Red Clause Credit A credit with a clause which authorises the advising bank to make an advance payment to the beneficiary – see special DCs.
Regional Commissioner The Regional Commissioner of Customs for the Customs Region in which the zone is located.
Reimbursing Bank The bank nominated by the DC issuing bank that will pay the value of the DC to the negotiating/paying bank.
Remitting Bank Bank that sends the draft to overseas bank for collection.
Representative See Foreign sales agent.
Resident Member The official that has been delegated authority by the Secretary of the Army to act on nondiscretionary zone matters.
Retail Trade Generally, sales or offers to sell goods or services to individuals for personal use.
Retirement The act of paying or settling an outstanding bill or import loan; i.e. payment by the importer to the Bank.
Revocable Credit One that may be amended or cancelled without notice to the beneficiary.
Revocable Letter Of Credit A letter of credit that can be cancelled or altered by the drawee (buyer) after it has been issued by the drawee’s bank. Compare Irrevocable letter of credit.
Revolving Credit A credit automatically reinstated after each drawing or upon receipt of authorisation from DC issuing bank, with limits as to the duration of the facility and as to the (cumulative or non-cumulative) amount involved for each drawing – see Special DCs.

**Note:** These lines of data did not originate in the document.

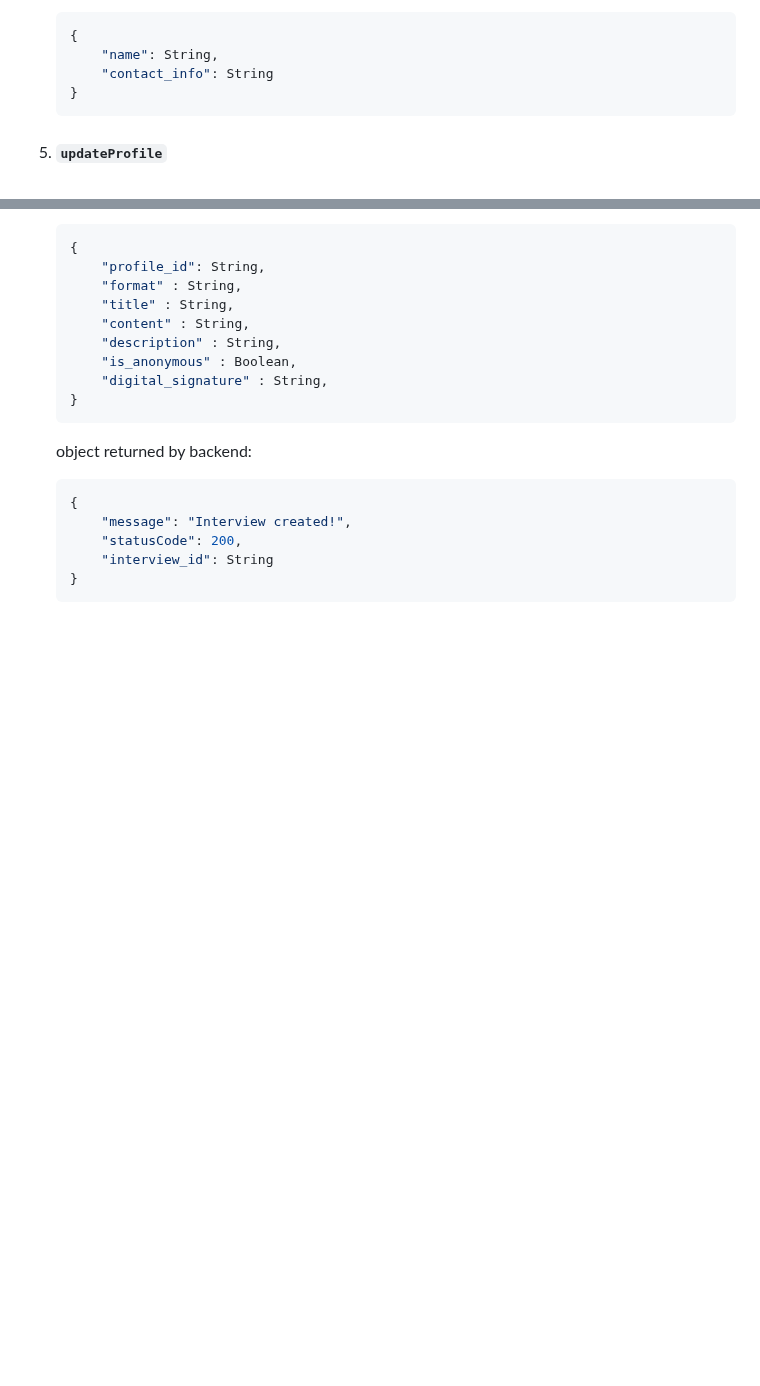
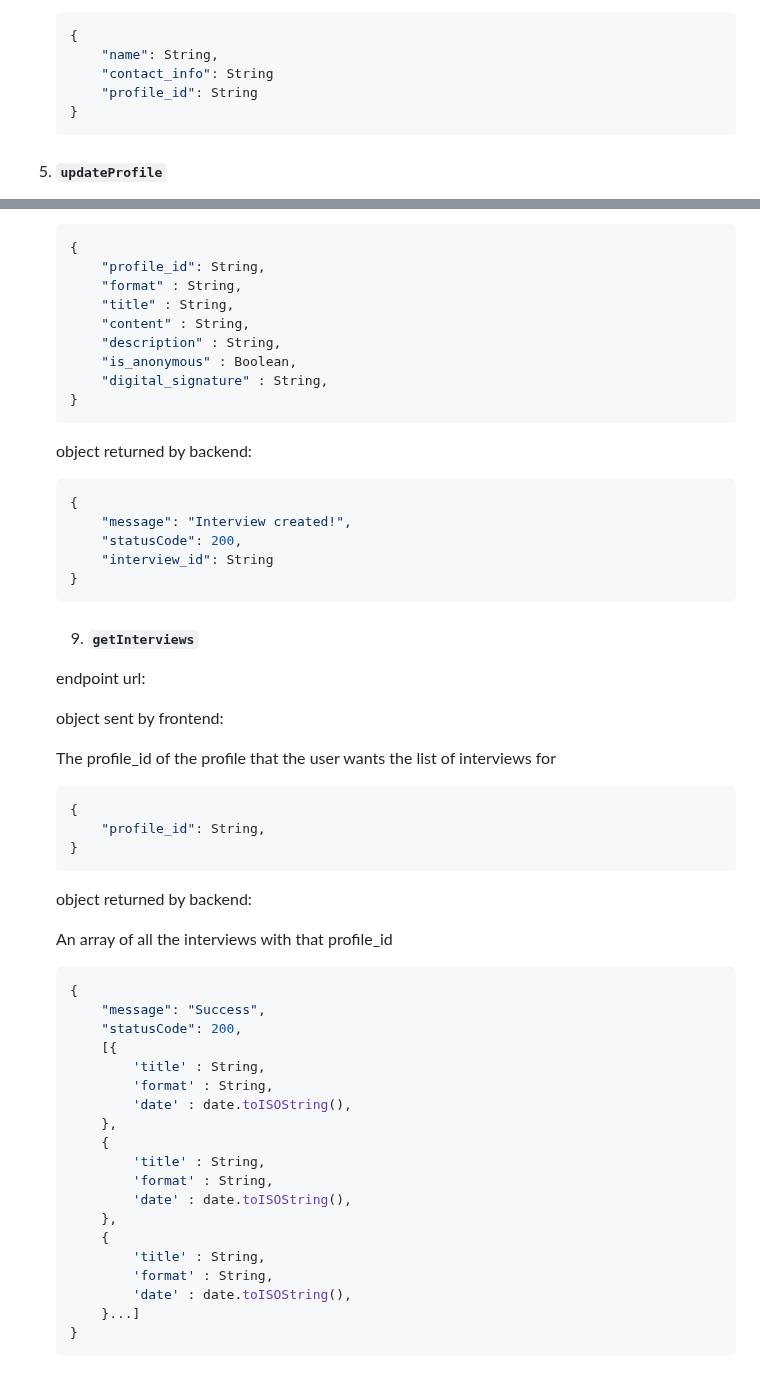
Before and after one commit to aakhare/story-sharing, a Markdown page: documentation.md, 2 parts joined by grey strips. Rendered like a GitHub page; blank space fills up the shorter version.

````diff
--- a/documentation.md
+++ b/documentation.md
@@ -174,6 +174,7 @@ The `story_id` will be auto-generated, and an existing `interview_id` and `profi
     {
         "name": String,
         "contact_info": String
+        "profile_id": String
     }
     ```
 
@@ -279,3 +280,43 @@ The `story_id` will be auto-generated, and an existing `interview_id` and `profi
         "interview_id": String
     }
     ```
+
+     9. #### `getInterviews`
+    endpoint url:
+
+
+    object sent by frontend:
+
+    The profile_id of the profile that the user wants the list of interviews for
+
+    ``` JSON
+    {
+        "profile_id": String,
+    }
+    ```
+
+    object returned by backend:
+
+    An array of all the interviews with that profile_id
+
+    ``` JSON
+    {
+        "message": "Success",
+        "statusCode": 200,
+        [{
+            'title' : String,
+            'format' : String,
+            'date' : date.toISOString(),
+        },
+        {
+            'title' : String,
+            'format' : String,
+            'date' : date.toISOString(),
+        },
+        {
+            'title' : String,
+            'format' : String,
+            'date' : date.toISOString(),
+        }...]
+    }
+    ```
````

Ruling Adecision rendered by the Customs Service on an issue or issues surrounding a particular importation of merchandise. Rulings are published and can usually be appealed to a higher administrative body or to a court of law.